§ **Source data**
---*---

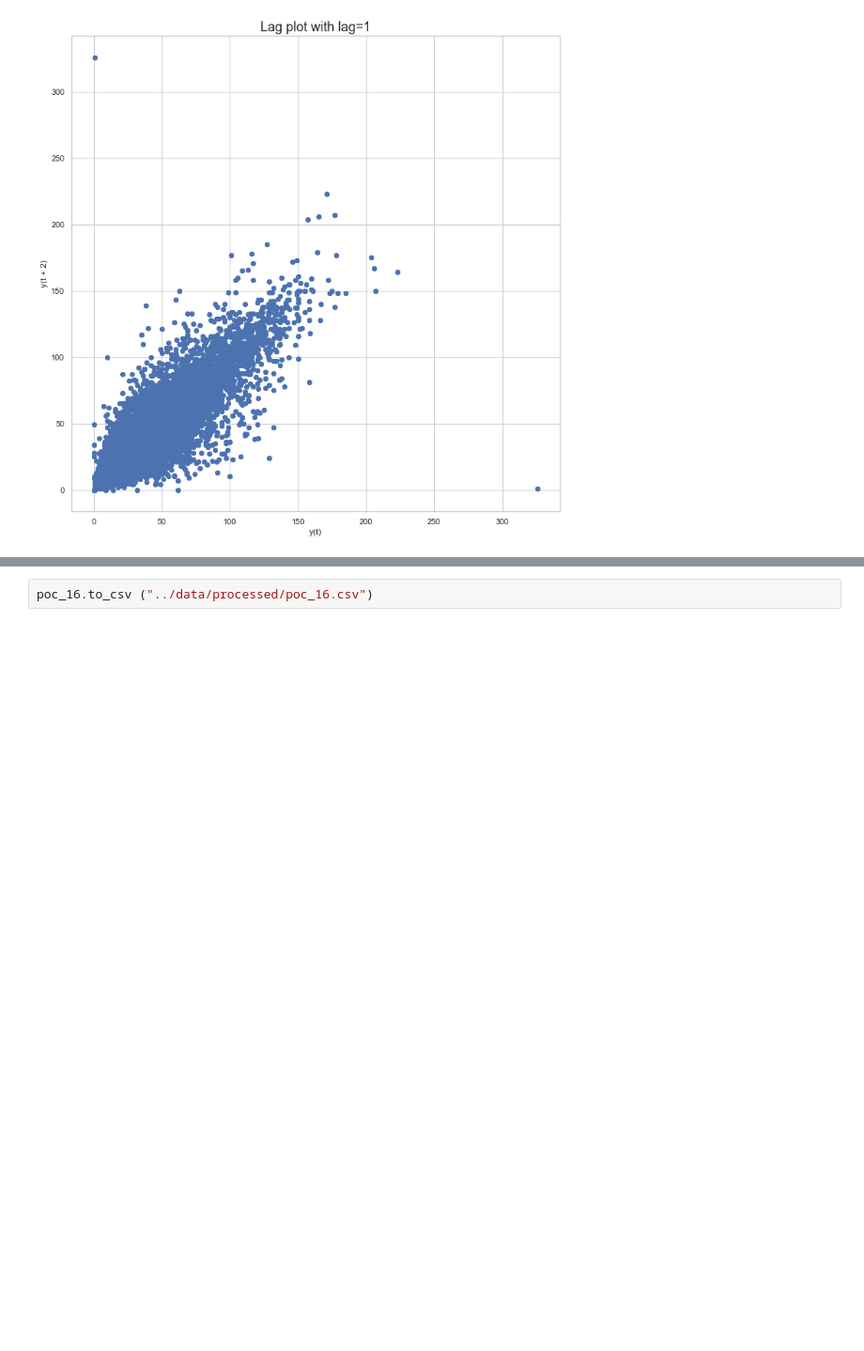
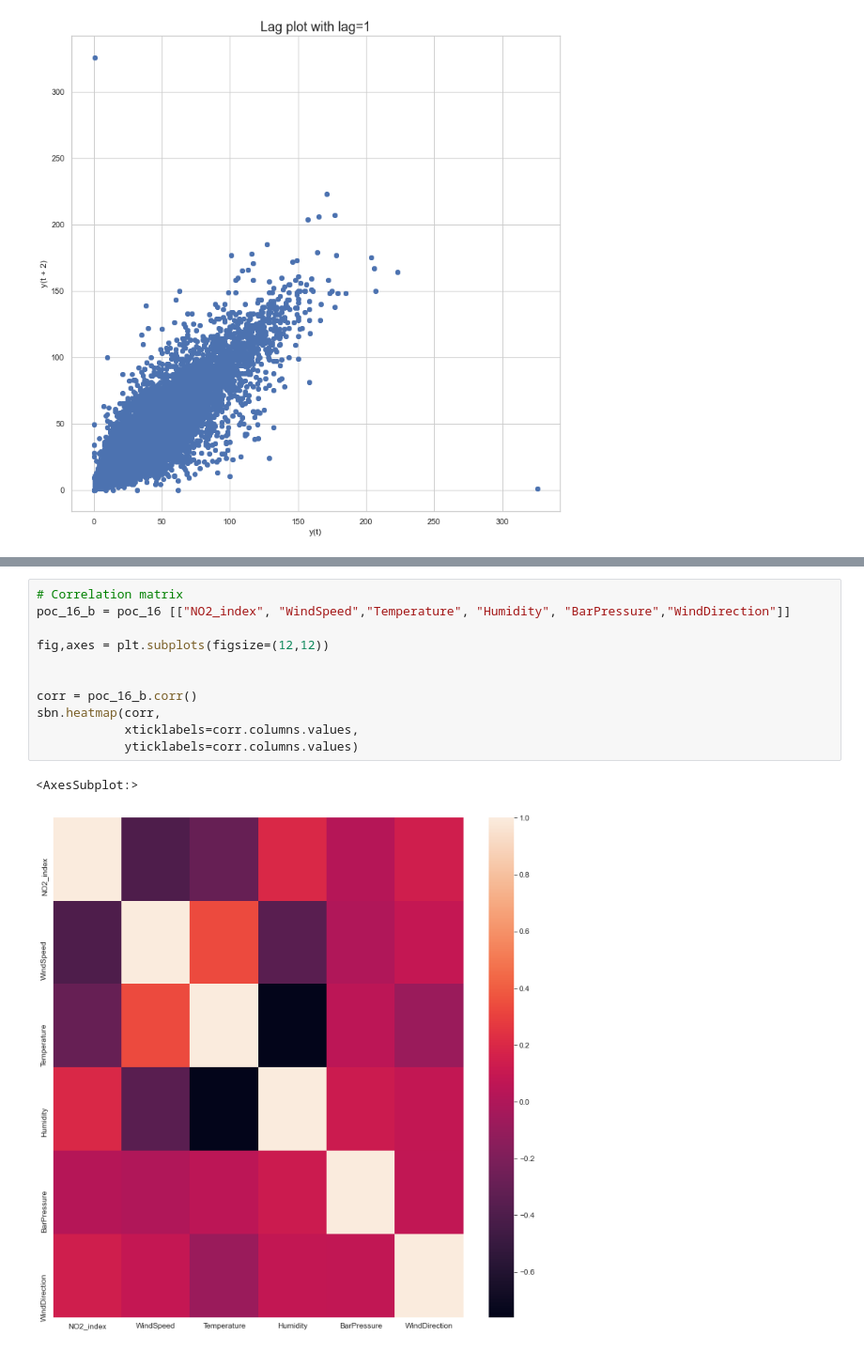
Before and after one commit to corti-acs/KS_TFM_MadridAirQuality, a Jupyter notebook: notebooks/3_Cleaning_Transformation_Exploratory.ipynb, the cells around one changed output, grey strips where cells are left out. Shown at 94% size. Cells and saved outputs as stored; diff of their text form; blank space fills up the shorter version.

Commit message:
ML and review some NaN remain data

```diff
--- a/notebooks/3_Cleaning_Transformation_Exploratory.ipynb
+++ b/notebooks/3_Cleaning_Transformation_Exploratory.ipynb
@@ -1188,2 +1220,14 @@ result.plot()
-# %%
-poc_16.to_csv ("../data/processed/poc_16.csv")
+# %%
+# Correlation matrix
+poc_16_b = poc_16 [["NO2_index", "WindSpeed","Temperature", "Humidity", "BarPressure","WindDirection"]]
+
+fig,axes = plt.subplots(figsize=(12,12))
+
+
+corr = poc_16_b.corr()
+sbn.heatmap(corr,
+            xticklabels=corr.columns.values,
+            yticklabels=corr.columns.values)
+# %% [output]
+<AxesSubplot:>
+[figure, added]
```
Also changed, not shown: parts of 10 cells of this notebook, 2 other files.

---*---

§ **Task details**
Copy out all of the listing word for word, but skip the images.

§ **Task result**
Before and after one commit to corti-acs/KS_TFM_MadridAirQuality, a Jupyter notebook: notebooks/3_Cleaning_Transformation_Exploratory.ipynb, the cells around one changed output, grey strips where cells are left out. Shown at 94% size. Cells and saved outputs as stored; diff of their text form; blank space fills up the shorter version.

Commit message:
ML and review some NaN remain data

```diff
--- a/notebooks/3_Cleaning_Transformation_Exploratory.ipynb
+++ b/notebooks/3_Cleaning_Transformation_Exploratory.ipynb
@@ -1188,2 +1220,14 @@ result.plot()
-# %%
-poc_16.to_csv ("../data/processed/poc_16.csv")
+# %%
+# Correlation matrix
+poc_16_b = poc_16 [["NO2_index", "WindSpeed","Temperature", "Humidity", "BarPressure","WindDirection"]]
+
+fig,axes = plt.subplots(figsize=(12,12))
+
+
+corr = poc_16_b.corr()
+sbn.heatmap(corr,
+            xticklabels=corr.columns.values,
+            yticklabels=corr.columns.values)
+# %% [output]
+<AxesSubplot:>
+[figure, added]
```
Also changed, not shown: parts of 10 cells of this notebook, 2 other files.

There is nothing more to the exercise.